Private transport is associated with conventional cars. Cars pollute, run empty during peak hours, stay idle 95% of the time and are privately owned. Fifteen years from now, the first driverless cars will start hitting the road in large numbers. By then most cars will be electric. If the service-oriented business model takes on momentum, a fleet of unmanned taxis will compete directly with buses and light trains. At that point in time, differences between public and private transport will only be semantic. After all, metro, buses and cars will all be unmanned, electric and managed by a fleet operator. As a consequence, city developers will have problems, justifying subsidies to bus and light vehicle operations. Without these subsidies, buses and light trains will have problems, competing with car transport. Unmanned taxis will cut journey cost by around 60% to 80%. New taxi apps allowing for car sharing will slash cost even further, making unmanned taxi fares unbeatable. Furthermore, driverless taxis will provide better services, picking up and dropping off passengers where they want to rather than stopping at each station. So if unmanned taxis are cheaper and provide better service, what selling arguments are left for buses and light metros? Transport capacity? Not really!

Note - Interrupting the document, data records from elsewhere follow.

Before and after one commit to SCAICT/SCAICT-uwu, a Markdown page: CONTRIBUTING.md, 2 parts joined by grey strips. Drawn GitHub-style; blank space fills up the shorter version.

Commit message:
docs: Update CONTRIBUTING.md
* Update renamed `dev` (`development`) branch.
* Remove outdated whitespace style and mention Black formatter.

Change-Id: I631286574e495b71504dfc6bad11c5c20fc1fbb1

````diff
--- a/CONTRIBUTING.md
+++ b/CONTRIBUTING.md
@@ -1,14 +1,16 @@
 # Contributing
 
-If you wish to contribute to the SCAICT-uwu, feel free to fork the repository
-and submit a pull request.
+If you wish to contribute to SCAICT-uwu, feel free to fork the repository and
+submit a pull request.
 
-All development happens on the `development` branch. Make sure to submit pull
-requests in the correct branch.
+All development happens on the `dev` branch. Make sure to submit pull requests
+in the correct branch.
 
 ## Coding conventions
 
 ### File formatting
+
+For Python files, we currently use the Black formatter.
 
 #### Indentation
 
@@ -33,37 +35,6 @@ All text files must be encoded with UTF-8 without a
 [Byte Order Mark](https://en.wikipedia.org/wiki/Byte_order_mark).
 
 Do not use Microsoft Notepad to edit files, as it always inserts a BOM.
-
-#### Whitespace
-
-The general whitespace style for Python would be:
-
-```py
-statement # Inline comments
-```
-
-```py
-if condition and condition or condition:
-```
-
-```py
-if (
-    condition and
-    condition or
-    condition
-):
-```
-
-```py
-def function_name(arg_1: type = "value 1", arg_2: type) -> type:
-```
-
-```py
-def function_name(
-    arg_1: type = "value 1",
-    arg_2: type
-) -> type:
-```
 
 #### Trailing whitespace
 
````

In fact, a fleet of unmanned taxis using platooning technology (cars following each other at one-metre distance) and car sharing apps would achieve around 15.000 PPHPD per lane, more than a bus and equal to light train operations.
BRTs, carpooling, driverless technologies, electric cars, energy consumption, environment, hailing taxi apps, platooning, transport capacity, unmanned cars
 Van Themsche, Serge., ‘The advent of unmanned electric vehicles; The choices between E-mobility and Immobility’, Springer , 2015.
 Michael, James B., Godbole, Datta N., Lygeros, John & Sengupta, Raja., ‘Capacity Analysis of Traffic Flow over a Single-Lane Automated Highway System’ from the California PATH, Institute of Transportation Studies.